Greek Trireme Shipsheds
3D reconstruction of the shipsheds for the Athenian navy at Zea Harbour. Republished with permission from the Zea Harbour Project.
Ships in the Ancient Mediterranean
The Egyptians, Phoenicians, Greeks and Romans all prospered in the ancient Mediterranean thanks to their mastery of the sea which allowed them to fish, trade, win naval battles and establish new cities far from their own coastal waters. In...
Ancient Naval Battle
This is a 3D rendition of how an ancient ship ramming an enemy vessel may have looked.
Battle of Salamis, 480 BCE
The distribution of the respective fleets of the Greek allied states (blue) against the Persian forces of Xerxes (red), 480 BCE. The Greeks would outmanoeuvre the Persians in the shallow waters of the straights and win a victory which would...

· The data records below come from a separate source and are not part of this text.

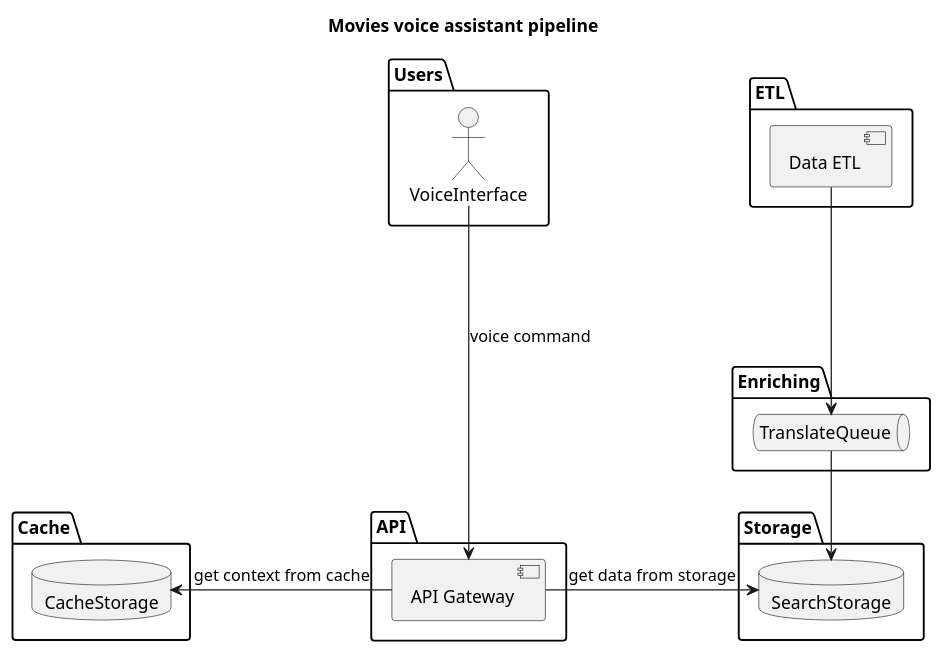
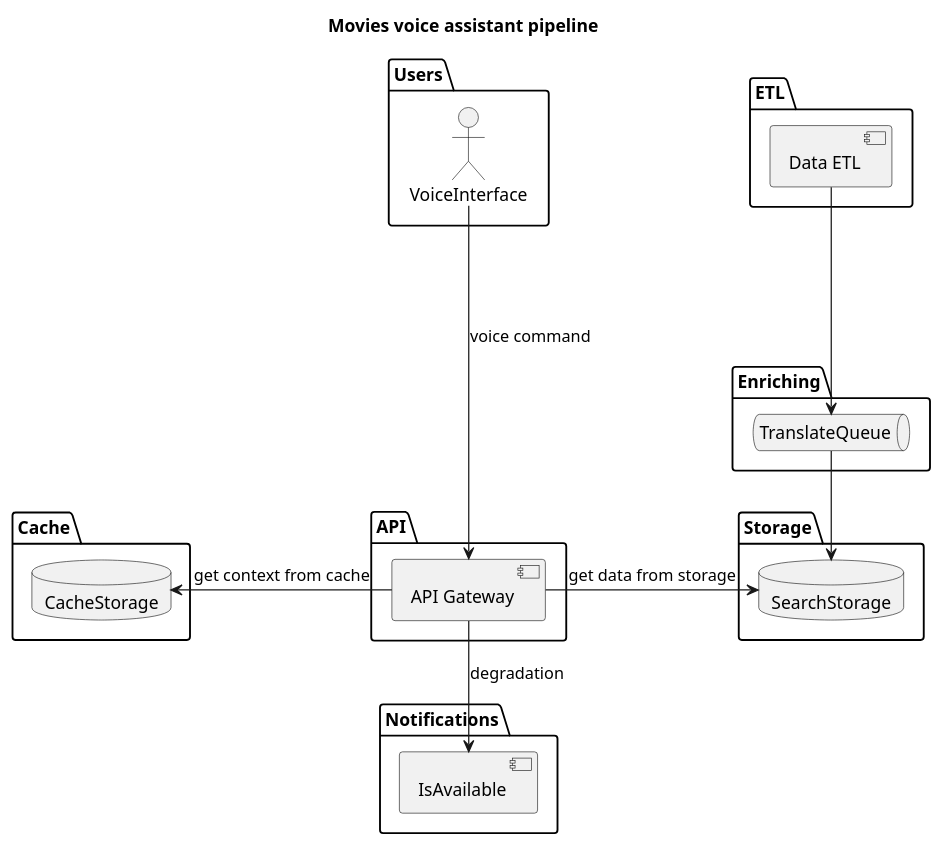
The diagram in docs/s2-project.puml (artwist-polyakov/voice_assistant_midpy), drawn with PlantUML before and after one commit.

Commit message:
добавляет апи уведомлений

```diff
--- a/docs/s2-project.puml
+++ b/docs/s2-project.puml
@@ -1,43 +1,47 @@
 @startuml
 
 title
 <b>Movies voice assistant pipeline</b>
 end title
 
 package Users {
     actor VoiceInterface
 
 }
 
 package ETL {
     [Data ETL]
 }
 
 package API {
     [API Gateway]
 }
 
 package Storage {
    database SearchStorage
 }
 
 package Cache {
     database CacheStorage
 }
 
 package Enriching {
     queue TranslateQueue
 }
 
+package  Notifications {
+    [IsAvailable]
+}
+
 VoiceInterface --down--> [API Gateway] : voice command
 
 [API Gateway] -left-> CacheStorage : get context from cache
 
 [API Gateway] -right-> SearchStorage : get data from storage
 
 [Data ETL]  --down-> TranslateQueue
 TranslateQueue -down-> SearchStorage
 
-
+[API Gateway] --> [IsAvailable] : degradation
 
 @enduml
```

Warfare & Battles in Ancient Greece
Darius I Cosmopolitan Delian League Diadochi Hoplite Hoplon Ionian Revolt Leonidas I Mardonius Miltiades Oblique Infantry Deployment Peace of Callias Pelopponesian League Phalanx Satrap Successor Themistocles Trireme Xerxes I
Themistocles (c. 524 - c. 460 BCE) was an Athenian statesman and general (strategos) whose emphasis on naval power and military skills were instrumental during the Persian wars, victory in which ensured that Greece survived its greatest ever...
The Lenormant Relief (410-400 BCE) which is one of the very rare visual representations from ancient Greece of how the inside of a trireme appeared. (Acropolis Museum, Athens)
Battle of Thermopylae
Thermopylae is a mountain pass near the sea in northern Greece which was the site of several battles in antiquity, the most famous being that between Persians and Greeks in August 480 BCE. Despite being greatly inferior in numbers, the Greeks...
Epaminondas (or Epameinondas, c. 420 - 362 BCE) was a Theban general who famously defeated Sparta at the Battle of Leuctra in 371 BCE. The daring and brilliant pre-meditated tactics of Epaminondas earned a decisive victory over Sparta and...
Piraeus & The Long Walls
An illustration of the Long Walls fortifications which connected the city of Athens to its port of Piraeus from the 5th century BCE.